The bow in your right hand is as important as the instrument in your left hand.

Every string player knows the importance of bowing, and having the right bow, in order to produce the best sound possible from their instrument. Here are six questions and answers about bows that may help you better understand the role they play:

1. What’s the difference between wood bows and synthetic bows?

Wood has always been the main material in bow making. Exotic woods from South America have been the top choice because of their density and straightness. Pernambuco and Brazilwood are the most common.

The 20th century brought about synthetic materials like fiberglass and carbon fiber. These materials allowed bow makers to experiment with a modern material that was more resistant to warping and wearing. Try both and decide which you like best!

Closeup of two carbon bows for stringed instruments.

Yamaha carbon bows.

2. What is camber?

Camber is the bend that the bowmaker puts into a straight bow stick during crafting. It must be done very carefully, using heat to bend the wood into the correct shape. Camber allows the bow hair to be tightened up and provides springing tension that players use for slow (legato) and fast (spiccato) passages.

3. Does the rosin I use make a difference?

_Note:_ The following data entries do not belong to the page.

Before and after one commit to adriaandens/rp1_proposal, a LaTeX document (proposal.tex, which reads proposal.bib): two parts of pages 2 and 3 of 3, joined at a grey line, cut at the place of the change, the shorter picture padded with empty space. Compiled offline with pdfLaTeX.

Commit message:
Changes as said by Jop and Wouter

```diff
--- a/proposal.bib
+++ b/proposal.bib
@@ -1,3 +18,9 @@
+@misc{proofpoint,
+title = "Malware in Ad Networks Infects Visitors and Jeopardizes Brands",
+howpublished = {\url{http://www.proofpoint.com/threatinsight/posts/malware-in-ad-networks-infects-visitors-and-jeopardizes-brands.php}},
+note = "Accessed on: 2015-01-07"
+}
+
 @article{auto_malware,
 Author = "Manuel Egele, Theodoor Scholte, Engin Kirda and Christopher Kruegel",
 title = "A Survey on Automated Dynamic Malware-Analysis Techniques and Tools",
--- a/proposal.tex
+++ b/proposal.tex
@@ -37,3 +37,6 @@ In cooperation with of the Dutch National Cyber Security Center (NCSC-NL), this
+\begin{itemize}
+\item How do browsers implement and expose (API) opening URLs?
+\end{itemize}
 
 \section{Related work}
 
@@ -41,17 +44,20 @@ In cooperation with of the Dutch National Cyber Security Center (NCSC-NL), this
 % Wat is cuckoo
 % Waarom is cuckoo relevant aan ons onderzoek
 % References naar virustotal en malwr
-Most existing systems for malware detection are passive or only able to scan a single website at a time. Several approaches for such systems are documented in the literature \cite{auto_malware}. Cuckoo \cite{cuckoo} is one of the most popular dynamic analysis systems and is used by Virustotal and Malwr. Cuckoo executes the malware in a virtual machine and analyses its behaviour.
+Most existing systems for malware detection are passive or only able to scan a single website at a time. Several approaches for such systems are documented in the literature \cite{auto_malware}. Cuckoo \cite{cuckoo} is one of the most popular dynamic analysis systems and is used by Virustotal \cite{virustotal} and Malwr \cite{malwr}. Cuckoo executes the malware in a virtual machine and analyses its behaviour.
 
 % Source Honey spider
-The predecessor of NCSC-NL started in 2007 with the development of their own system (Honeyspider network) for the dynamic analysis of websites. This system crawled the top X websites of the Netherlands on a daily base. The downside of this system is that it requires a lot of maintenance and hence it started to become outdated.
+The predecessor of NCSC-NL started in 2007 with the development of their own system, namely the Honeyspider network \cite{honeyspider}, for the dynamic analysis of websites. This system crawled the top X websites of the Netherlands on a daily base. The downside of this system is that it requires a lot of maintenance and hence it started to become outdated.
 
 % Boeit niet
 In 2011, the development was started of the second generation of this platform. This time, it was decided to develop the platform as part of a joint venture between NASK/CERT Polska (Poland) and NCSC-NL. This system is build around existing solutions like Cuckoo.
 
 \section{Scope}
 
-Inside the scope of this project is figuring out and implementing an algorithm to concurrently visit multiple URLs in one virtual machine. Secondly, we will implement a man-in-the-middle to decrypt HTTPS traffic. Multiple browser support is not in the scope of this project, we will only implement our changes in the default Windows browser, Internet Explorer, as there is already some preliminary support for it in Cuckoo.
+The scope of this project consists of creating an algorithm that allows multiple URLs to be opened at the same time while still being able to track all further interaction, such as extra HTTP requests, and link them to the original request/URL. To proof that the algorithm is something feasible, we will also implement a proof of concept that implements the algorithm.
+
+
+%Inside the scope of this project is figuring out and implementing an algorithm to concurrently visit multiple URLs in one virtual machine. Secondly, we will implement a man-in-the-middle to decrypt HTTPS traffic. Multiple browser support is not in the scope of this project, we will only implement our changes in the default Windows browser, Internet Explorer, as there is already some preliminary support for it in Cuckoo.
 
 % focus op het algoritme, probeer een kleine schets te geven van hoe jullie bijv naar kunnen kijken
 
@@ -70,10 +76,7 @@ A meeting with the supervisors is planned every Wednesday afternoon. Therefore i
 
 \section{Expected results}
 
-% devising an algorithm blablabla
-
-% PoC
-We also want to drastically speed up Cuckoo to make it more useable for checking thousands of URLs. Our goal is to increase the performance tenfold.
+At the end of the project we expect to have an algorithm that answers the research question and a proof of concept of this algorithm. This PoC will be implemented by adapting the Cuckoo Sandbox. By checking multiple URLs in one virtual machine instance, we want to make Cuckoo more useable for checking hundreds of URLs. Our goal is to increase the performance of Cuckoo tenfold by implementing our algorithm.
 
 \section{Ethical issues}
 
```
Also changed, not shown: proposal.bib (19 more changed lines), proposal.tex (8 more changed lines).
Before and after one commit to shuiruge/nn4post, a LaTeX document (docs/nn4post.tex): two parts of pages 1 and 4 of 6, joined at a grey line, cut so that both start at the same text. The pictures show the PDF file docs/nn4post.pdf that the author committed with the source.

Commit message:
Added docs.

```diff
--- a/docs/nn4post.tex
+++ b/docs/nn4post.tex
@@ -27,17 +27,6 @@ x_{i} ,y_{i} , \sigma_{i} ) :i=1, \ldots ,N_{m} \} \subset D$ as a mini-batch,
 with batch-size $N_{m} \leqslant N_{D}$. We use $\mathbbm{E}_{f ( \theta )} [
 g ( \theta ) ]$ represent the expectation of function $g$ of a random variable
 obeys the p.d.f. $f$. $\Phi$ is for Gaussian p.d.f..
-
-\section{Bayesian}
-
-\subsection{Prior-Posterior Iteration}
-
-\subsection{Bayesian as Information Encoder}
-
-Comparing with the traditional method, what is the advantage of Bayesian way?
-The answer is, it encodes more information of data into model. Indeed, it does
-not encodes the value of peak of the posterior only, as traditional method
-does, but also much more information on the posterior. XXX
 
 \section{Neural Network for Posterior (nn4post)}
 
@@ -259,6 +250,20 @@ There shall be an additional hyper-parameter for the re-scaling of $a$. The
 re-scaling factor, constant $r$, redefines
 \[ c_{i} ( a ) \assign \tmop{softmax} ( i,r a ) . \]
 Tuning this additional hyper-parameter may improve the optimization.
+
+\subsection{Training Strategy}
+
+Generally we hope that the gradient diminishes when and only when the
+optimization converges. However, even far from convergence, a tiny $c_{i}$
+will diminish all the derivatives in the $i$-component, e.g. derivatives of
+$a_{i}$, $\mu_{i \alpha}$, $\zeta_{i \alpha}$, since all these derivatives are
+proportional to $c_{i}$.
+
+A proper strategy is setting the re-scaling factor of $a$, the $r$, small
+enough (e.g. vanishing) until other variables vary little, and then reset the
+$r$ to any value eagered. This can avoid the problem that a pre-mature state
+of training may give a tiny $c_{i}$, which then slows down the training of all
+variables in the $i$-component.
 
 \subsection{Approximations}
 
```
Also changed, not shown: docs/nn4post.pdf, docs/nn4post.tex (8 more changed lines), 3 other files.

Made from the sap of pine trees, different rosins are made for different instruments. Typically, a dark rosin will be softer and stickier and therefore better for use on larger instruments like cello and bass. Lighter rosins allow the bow to move quickly over the strings, making them more suitable for violin and viola. It’s impossible to say that one rosin is “better” than another, so it’s up to the player to decide what rosin feels best.

Two views of bow resin. On left, a small patty unwrapped sitting on its wrapper which is sitting on sheet music. On right a closeup of someone applying resin to a bow. There is a piano in the background.

 4. Is it easier to make a bow or a violin?

This is a long-standing debate. There are violin makers and there are bow makers and rarely do you see someone who does both. Both are a dedicated craft and they both require a combination of woodworking and science. One thing is for certain: The violin maker and the bow maker rely on each other for success.

Closeup of someone's hands stringing a bow.

5. Does the bow’s hair really come from a horse?

Yes, it does. The hair comes from the tail of the horse and is vital to the instrument’s sound. While modern synthetic materials have attempted to duplicate the function of natural horsehair, so far nothing has successfully equaled what nature has provided.

Light color horse running across a grassy hill with storm clouds in background.

6. Where does the bow frog get its name?

The bow frog is the end part of the bow that encloses the mechanism responsible for tightening and holding the bow hair ribbon. And the answer to this question is: No one really knows for sure. One theory is that it’s because it somewhat resembles the amphibious animal of the same name. Another theory comes from the equestrian world, where the lower part of a horse’s hoof is called the frog. Yet another theory says that the inventor of the modern bow frog was named Helmut Gorf, and the part was respectfully named for him, using his last name spelled backwards. Which do you believe is most true?

 

This posting is adapted from the Yamaha Musical Instrument Guide.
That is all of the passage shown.